Task goal: Each line holding the word "showSlides" must appear in the answer, copied from the entries.

Information:
····················
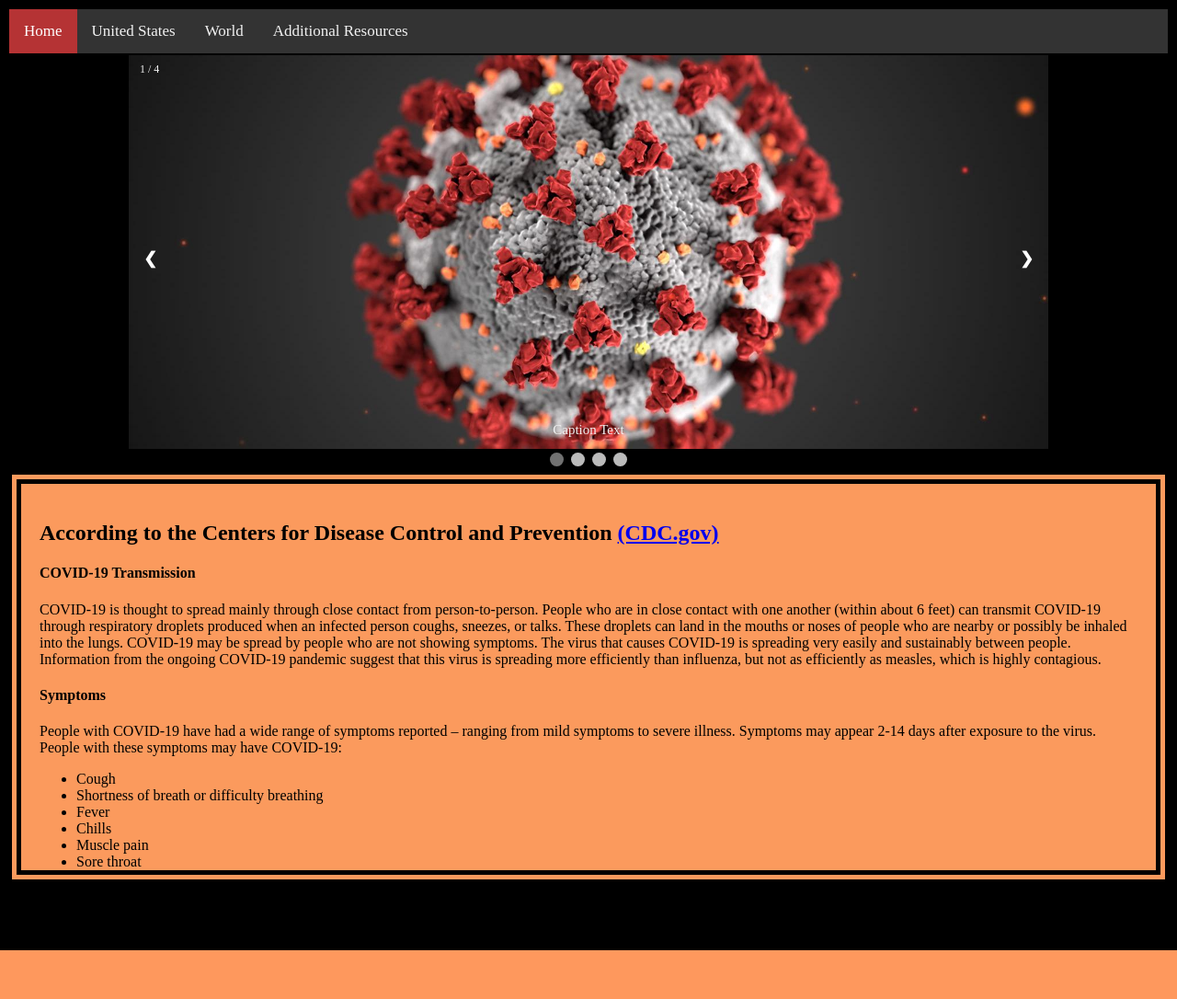
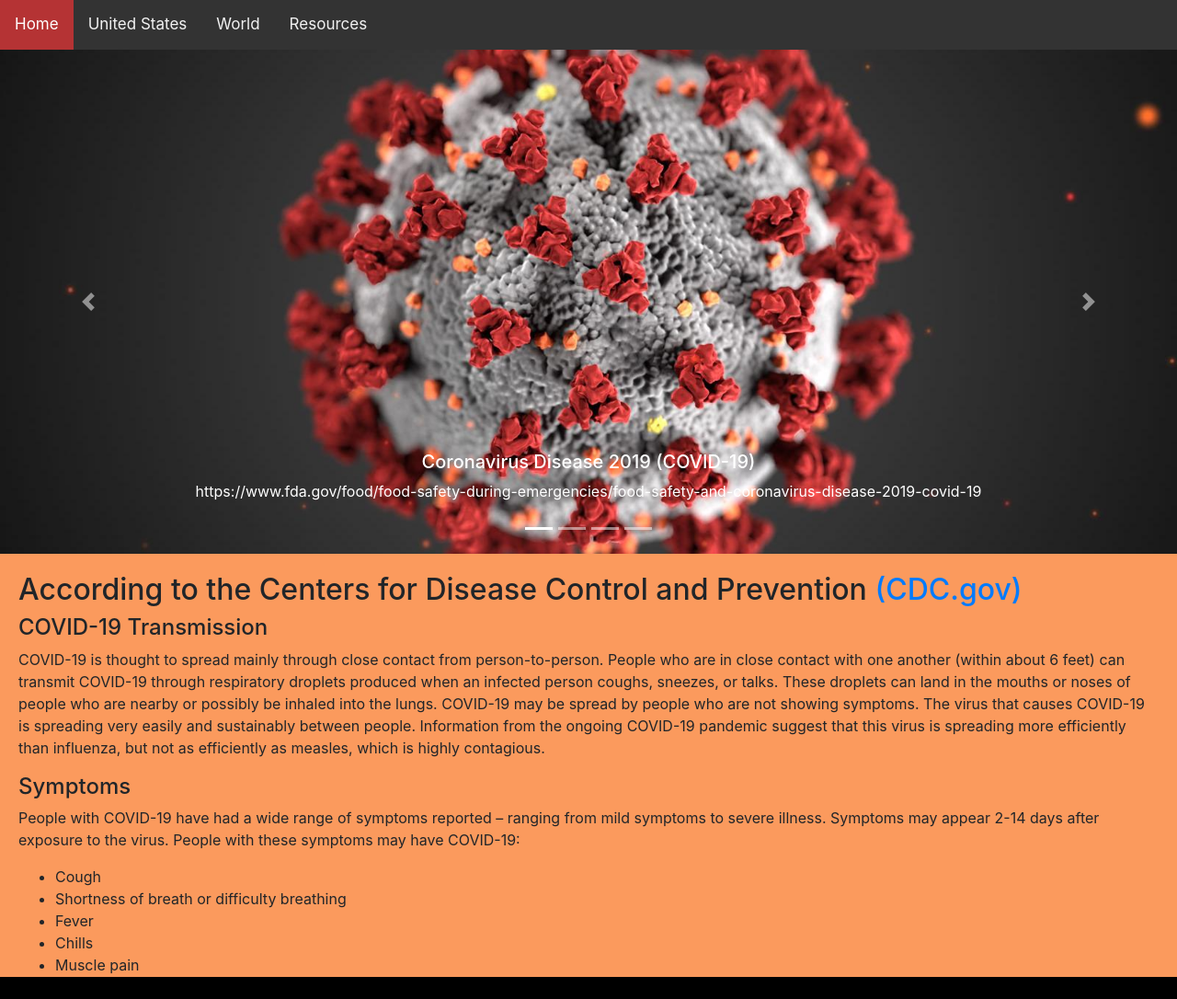
Before and after one commit to crowleyjm/covid_data_tracker, a PHP site: page /home.html in a window 1280 px wide. Shown: the whole page at 92% size. Before the commit the page ends 1033 px from the top, so only its background shows below. Run offline with PHP 8.4, Linux system fonts and the light colour scheme.

Commit message:
mostly done commit

```diff
--- a/home.css
+++ b/home.css
@@ -5,8 +5,6 @@
 .navMenu {
   background-color: #333;
   overflow: hidden;
-  border-style: solid;
-  border-width:2px;
 }
 
 /* Style the links inside the navigation bar */
@@ -31,124 +29,9 @@
   color: white;
 }
 
-
-/*carousel styling*/
-* {
-    box-sizing: border-box
-}
-
-/* Slideshow container */
-.slideshow-container {
-    max-width: 1000px;
-    position: relative;
-    margin: auto;
-}
-
-/* Hide the images by default */
-.mySlides {
-    display: none;
-}
-
-/* Next & previous buttons */
-.prev, .next {
-    cursor: pointer;
-    position: absolute;
-    top: 50%;
-    width: auto;
-    margin-top: -22px;
-    padding: 16px;
-    color: white;
-    font-weight: bold;
-    font-size: 18px;
-    transition: 0.6s ease;
-    border-radius: 0 3px 3px 0;
-    user-select: none;
-}
-
-/* Position the "next button" to the right */
-.next {
-    right: 0;
-    border-radius: 3px 0 0 3px;
-}
-
-    /* On hover, add a black background color with a little bit see-through */
-    .prev:hover, .next:hover {
-        background-color: rgba(0,0,0,0.8);
-    }
-
-/* Caption text */
-.text {
-    color: #f2f2f2;
-    font-size: 15px;
-    padding: 8px 12px;
-    position: absolute;
-    bottom: 8px;
-    width: 100%;
-    text-align: center;
-}
-
-/* Number text (1/4 etc) */
-.numbertext {
-    color: #f2f2f2;
-    font-size: 12px;
-    padding: 8px 12px;
-    position: absolute;
-    top: 0;
-}
-
-/* The dots/bullets/indicators */
-.dot {
-    cursor: pointer;
-    height: 15px;
-    width: 15px;
-    margin: 0 2px;
-    background-color: #bbb;
-    border-radius: 50%;
-    display: inline-block;
-    transition: background-color 0.6s ease;
-}
-
-    .active, .dot:hover {
-        background-color: #717171;
-    }
-
-/* Fading animation */
-.fade {
-    -webkit-animation-name: fade;
-    -webkit-animation-duration: 1.5s;
-    animation-name: fade;
-    animation-duration: 1.5s;
-}
-
-@-webkit-keyframes fade {
-    from {
-        opacity: .4
-    }
-
-    to {
-        opacity: 1
-    }
-}
-
-@keyframes fade {
-    from {
-        opacity: .4
-    }
-
-    to {
-        opacity: 1
-    }
-}
-
 div.transmission {
-    height: 450px;
+    height: 460px;
     background-color: #fb9a5d;
-    border-style: double;
-    border-width: 15px;
     padding: 20px;
     overflow: scroll;
 }
-
-div.map {
-    margin-right: 50px;
-}
--- a/home.html
+++ b/home.html
@@ -6,6 +6,7 @@
 <head>
   <meta charset="utf-8" />
   <title>CS290 Project</title>
+  <link rel="stylesheet" href="https://stackpath.bootstrapcdn.com/bootstrap/4.5.0/css/bootstrap.min.css" integrity="sha384-9aIt2nRpC12Uk9gS9baDl411NQApFmC26EwAOH8WgZl5MYYxFfc+NcPb1dKGj7Sk" crossorigin="anonymous">
   <link rel="stylesheet" href="home.css" type="text/css">
 </head>
 <body>
@@ -14,49 +15,58 @@
         <a class="active" href="#home">Home</a>
         <a href="us.html">United States</a>
         <a href="world.html">World</a>
-        <a href="resources.html">Additional Resources</a>
+        <a href="resources.html">Resources</a>
     </div>
     <!-- Slideshow carousel -->
-    <div class="slideshow-container">
-
-        <!-- Full-width images with number and caption text -->
-        <div class="mySlides fade">
-            <div class="numbertext">1 / 4</div>
-            <img src="fda-covid19-1600x900.jpg" style="width:100%">
-            <div class="text">Caption Text</div>
+    <div id="carousel" class="carousel slide" data-ride="carousel">
+        <ol class="carousel-indicators">
+            <li data-target="#carousel" data-slide-to="0" class="active"></li>
+            <li data-target="#carousel" data-slide-to="1"></li>
+            <li data-target="#carousel" data-slide-to="2"></li>
+            <li data-target="#carousel" data-slide-to="3"></li>
+        </ol>
+        <div class="carousel-inner">
+            <div class="carousel-item active">
+                <img src="fda-covid19-1600x900.jpg" class="d-block w-100">
+                <div class="carousel-caption d-none d-md-block">
+                    <h5>Coronavirus Disease 2019 (COVID-19)</h5>
+                    <p>https://www.fda.gov/food/food-safety-during-emergencies/food-safety-and-coronavirus-disease-2019-covid-19</p>
+                </div>
+            </div>
+            <div class="carousel-item">
+                <img src="time-covid-19-wash-hands-dry-skin_resize.jpg" class="d-block w-100">
+                <div class="carousel-caption d-none d-md-block">
+                    <h5 class="text-muted">Wash hands with soap and water</h5>
+                    <p class="text-muted">https://api.time.com/wp-content/uploads/2020/03/covid-19-wash-hands-dry-skin.jpg?quality=85&w=1200&h=628&crop=1</p>
+                </div>
+            </div>
+            <div class="carousel-item">
+                <img src="wnpr-testing-03-16-2020_ja_1944a_1_resize.jpg" class="d-block w-100">
+                <div class="carousel-caption d-none d-md-block">
+                    <h5 class="text-muted">Wear a mask to decrease risk of spreading COVID-19 to others</h5>
+                    <p class="text-muted">https://www.wnpr.org/post/new-covid-19-deaths-grow-lamont-considers-executive-order-masks-statewide</p>
+                </div>
+            </div>
+            <div class="carousel-item">
+                <img src="cnbc-106494535-1587160437387gettyimages-1210300981_resize.jpeg" class="d-block w-100">
+                <div class="carousel-caption d-none d-md-block">
+                    <h5>Get tested if you have symptoms or have been exposed to a known case of COVID-19</h5>
+                    <p>https://image.cnbcfm.com/api/v1/image/106494535-1587160437387gettyimages-1210300981.jpeg?v=1587160515&w=678&h=381</p>
+                </div>
+            </div>
         </div>
-
-        <div class="mySlides fade">
-            <div class="numbertext">2 / 4</div>
-            <img src="time-covid-19-wash-hands-dry-skin_resize.jpg" style="width:100%">
-            <div class="text">Caption Two</div>
-        </div>
-
-        <div class="mySlides fade">
-            <div class="numbertext">3 / 4</div>
-            <img src="wnpr-testing-03-16-2020_ja_1944a_1_resize.jpg" style="width:100%">
-            <div class="text">Caption Three</div>
-        </div>
-
-        <div class="mySlides fade">
-            <div class="numbertext">4 / 4</div>
-            <img src="cnbc-106494535-1587160437387gettyimages-1210300981_resize.jpeg" style="width:100%">
-            <div class="text">Caption Four</div>
-        </div>
-
-        <!-- Next and previous buttons -->
-        <a class="prev" onclick="plusSlides(-1)">&#10094;</a>
-        <a class="next" onclick="plusSlides(1)">&#10095;</a>
-    </div>
-    <!-- The dots/circles -->
-    <div style="text-align:center">
-        <span class="dot" onclick="currentSlide(1)"></span>
-        <span class="dot" onclick="currentSlide(2)"></span>
-        <span class="dot" onclick="currentSlide(3)"></span>
-        <span class="dot" onclick="currentSlide(4)"></span>
+        <a class="carousel-control-prev" href="#carousel" role="button" data-slide="prev">
+            <span class="carousel-control-prev-icon" aria-hidden="true"></span>
+            <span class="sr-only">Previous</span>
+        </a>
+        <a class="carousel-control-next" href="#carousel" role="button" data-slide="next">
+            <span class="carousel-control-next-icon" aria-hidden="true"></span>
+            <span class="sr-only">Next</span>
+        </a>
     </div>
     <div class="transmission">
-        <h2>According to the Centers for Disease Control and Prevention
+        <h2>
+            According to the Centers for Disease Control and Prevention
             <a href="https://www.cdc.gov/coronavirus/2019-ncov/index.html">(CDC.gov)</a>
         </h2>
         <h4>COVID-19 Transmission</h4>
@@ -95,6 +105,9 @@
         </p>
     </div>
     <br>
+    <script src="https://code.jquery.com/jquery-3.5.1.slim.min.js" integrity="sha384-DfXdz2htPH0lsSSs5nCTpuj/zy4C+OGpamoFVy38MVBnE+IbbVYUew+OrCXaRkfj" crossorigin="anonymous"></script>
+    <script src="https://cdn.jsdelivr.net/npm/popper.js@1.16.0/dist/umd/popper.min.js" integrity="sha384-Q6E9RHvbIyZFJoft+2mJbHaEWldlvI9IOYy5n3zV9zzTtmI3UksdQRVvoxMfooAo" crossorigin="anonymous"></script>
+    <script src="https://stackpath.bootstrapcdn.com/bootstrap/4.5.0/js/bootstrap.min.js" integrity="sha384-OgVRvuATP1z7JjHLkuOU7Xw704+h835Lr+6QL9UvYjZE3Ipu6Tp75j7Bh/kR0JKI" crossorigin="anonymous"></script>
     <script src="home.js"></script>
 </body>
 </html>
--- a/home.js
+++ b/home.js
@@ -1,47 +1,3 @@
 //CS290 Project
 
-var slideIndex = 1;
-showSlides(slideIndex);
-
-// Next/previous controls
-function plusSlides(n) {
-  showSlides(slideIndex += n);
-}
-
-// Thumbnail image controls
-function currentSlide(n) {
-  showSlides(slideIndex = n);
-}
-
-function showSlides(n) {
-  var i;
-  var slides = document.getElementsByClassName("mySlides");
-  var dots = document.getElementsByClassName("dot");
-  if (n > slides.length) {slideIndex = 1}
-  if (n < 1) {slideIndex = slides.length}
-  for (i = 0; i < slides.length; i++) {
-      slides[i].style.display = "none";
-  }
-  for (i = 0; i < dots.length; i++) {
-      dots[i].className = dots[i].className.replace(" active", "");
-  }
-  slides[slideIndex-1].style.display = "block";
-  dots[slideIndex-1].className += " active";
-}
-
-//var slideIndex = 0;
-//showSlides();
-
-function autoSlides() {
-  var i;
-  var slides = document.getElementsByClassName("mySlides");
-  for (i = 0; i < slides.length; i++) {
-    slides[i].style.display = "none";
-  }
-  slideIndex++;
-  if (slideIndex > slides.length) {slideIndex = 1}
-  slides[slideIndex-1].style.display = "block";
-  setTimeout(showSlides, 7000); // Change image every 7 seconds
-}
-
 document.body.style.backgroundColor = "black";
--- a/us.css
+++ b/us.css
@@ -4,8 +4,6 @@
 .navMenu {
   background-color: #333;
   overflow: hidden;
-  border-style: solid;
-  border-width:2px;
 }
 
 /* Style the links inside the navigation bar */
@@ -39,7 +37,4 @@
 
 fieldset {
     background-color: #fb9a5d;
-    border-style: inset;
-    border-color: black;
-    border-width: 2px;
 }
--- a/us.js
+++ b/us.js
@@ -1,4 +1,4 @@
-//Activity 5: Ajax Interactions: GET
+//CS290 Project
 
 document.addEventListener("DOMContentLoaded", bindButtons);  //listener for DOM content loaded
 
@@ -61,7 +61,7 @@
         document.getElementById("date").textContent = obj.data_as_of;
         document.getElementById("start").textContent = obj.start_week;
         document.getElementById("end").textContent = obj.end_week;
-        document.getElementById("download").value = "Download data for " + obj.state;
+        document.getElementById("download").value = "Download all data for " + obj.state;
         console.log(obj.footnote)
         if (typeof obj.footnote !== "undefined") {
         document.getElementById("note").textContent = "*Note: " + obj.footnote;
--- a/world.css
+++ b/world.css
@@ -4,8 +4,6 @@
 .navMenu {
   background-color: #333;
   overflow: hidden;
-  border-style: solid;
-  border-width:2px;
 }
 
 /* Style the links inside the navigation bar */
```
Also changed, not shown: carousel.txt (added, +38 -0 lines), resources.css (+7 -2 lines), resources.html (+72 -2 lines), resources.js (+29 -15 lines), us.html (+6 -2 lines), world.html (+20 -13 lines), world.js (added, +85 -0 lines).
····················
Answer:
-showSlides(slideIndex);
-  showSlides(slideIndex += n);
-  showSlides(slideIndex = n);
-function showSlides(n) {
-//showSlides();
-  setTimeout(showSlides, 7000); // Change image every 7 seconds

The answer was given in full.